  • This is sooo informative @Mike Hess! We will use this article for years to come. Great job Mike and team!
  • Thanks to Dr. Casaburi, his team, and our Oxygen360 project team! Our highest priority is keeping people safe. Keep an eye out for more information about these "noncentrators" throughout the year, and if you (or someone you know) has any experience with these devices, please share your story with us!
  • Awesome! Thanks so much for this article.
  • It would have been helpful if the testing results named the brands of the POCs. I have a Rhythm p2 and scared to death it will malfunction when I get a cab next week to my breathing test appointment. The last time it showed a yellow light on the way to the facility for test and screen warned: Contact your provider! Supplier has over 100 other suppliers under an “umbrella” DME. Locations in many states and the 800 number transfers me from state-to-state. Impossible in an emergency. Anyone else have to deal with supplier/s set up by investors who have been sued already for selling non-invasive ventilators to Medicare patients when they should have given them CPAP machines for their medical needs, but the other machines were more profitable for the company and their CEOs.
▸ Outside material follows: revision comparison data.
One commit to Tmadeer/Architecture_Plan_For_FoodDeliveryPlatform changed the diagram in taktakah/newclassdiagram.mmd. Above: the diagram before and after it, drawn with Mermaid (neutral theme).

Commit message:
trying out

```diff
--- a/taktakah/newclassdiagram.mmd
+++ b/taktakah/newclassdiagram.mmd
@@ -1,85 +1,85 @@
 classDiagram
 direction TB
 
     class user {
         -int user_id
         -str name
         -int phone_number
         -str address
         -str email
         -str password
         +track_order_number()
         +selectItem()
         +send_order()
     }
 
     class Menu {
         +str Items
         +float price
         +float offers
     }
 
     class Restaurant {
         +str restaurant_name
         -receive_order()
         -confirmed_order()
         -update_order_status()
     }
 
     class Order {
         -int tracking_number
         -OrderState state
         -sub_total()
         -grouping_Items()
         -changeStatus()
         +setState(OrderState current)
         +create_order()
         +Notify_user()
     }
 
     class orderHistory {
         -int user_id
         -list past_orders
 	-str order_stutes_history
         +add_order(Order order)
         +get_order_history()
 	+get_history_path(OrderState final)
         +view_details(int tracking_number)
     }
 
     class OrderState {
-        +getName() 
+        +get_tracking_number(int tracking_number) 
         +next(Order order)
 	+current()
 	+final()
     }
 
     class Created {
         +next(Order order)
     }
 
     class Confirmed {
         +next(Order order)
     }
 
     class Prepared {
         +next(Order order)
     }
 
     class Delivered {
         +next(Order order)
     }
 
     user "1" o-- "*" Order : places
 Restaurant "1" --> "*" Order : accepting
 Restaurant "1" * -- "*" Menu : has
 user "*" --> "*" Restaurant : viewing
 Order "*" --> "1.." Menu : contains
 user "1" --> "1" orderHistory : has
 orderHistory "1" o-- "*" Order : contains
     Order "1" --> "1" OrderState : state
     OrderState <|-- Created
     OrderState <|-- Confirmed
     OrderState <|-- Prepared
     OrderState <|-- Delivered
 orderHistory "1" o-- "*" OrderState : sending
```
    • @Rahly - as far as I am aware, the ones which are mentioned in this article are not ones from legitimate durable medical equipment suppliers. Your Rhythm P2 is manufactured by a reputable company, is FAA approved for air travel, and I do not believe that it would have been one of those which was purchased and tested for the purposes of this article. I'm not sure what you are referring to in your comment about NIV's vs. CPAP's, so can't speak to that. I do hope that you were able to reach your oxygen provider to determine the reason for the yellow light on your POC so that it doesn't happen again.
    • Rahly, go to and look for the chart on POCs. You'll find that yours is one of the ones listed. If it's one that your DME found for you, you report it to them and it's their responsibility to find a replacement for you, not yours, unless you bought it. Go to the DME you got it from and turn it in so you can get a replacement. If they won't cooperate, go to the umbrella DME and discuss conversations with CMS with your attorney and theirs. I think you'll get a response.
    • Hi, Rahly! I agree with Karen...the Rhythm P2 is manufactured by a legitimate company and is only available with a prescription. We chose to not identify the machines by brand name for a couple of reasons, not the least of which was that we felt it would be unlikely to matter. As I mentioned in the article, each of the devices we ordered would subsequently disappear from the Amazon marketplace, only to reappear later with a different name (and sometimes even a different listed manufacturer). We did not want to risk implying that a brand name that was not included might be "safe," especially when it might be the same one with a different label.

      I also agree that your DME supplier is obligated to service/replace oxygen equipment that they provide. They don't always make it easy for a variety of reasons, but it is definitely their responsibility. I'd be happy to discuss both the paper and your situation further with you if you'd like...please feel free to email me at!
  • Thanks Dr Casiburi for this important work! We really need FDA to crack down on folks selling misleading and dangerous “equipment” that just enriches the seller without helping the patients! How to get that to happen is very difficult.
    • We are working on it! Mary Kitlowski of has been doggedly pursuing FDA involvement with this and several other issues regarding portable oxygen concentrators. We had a listening session with the Center for Devices and Radiological Health a few months ago, and she has been working hard to get them to follow up. There have also been some discussions with the Federal Trade Commission to try and get these banned from importation. Stay tuned!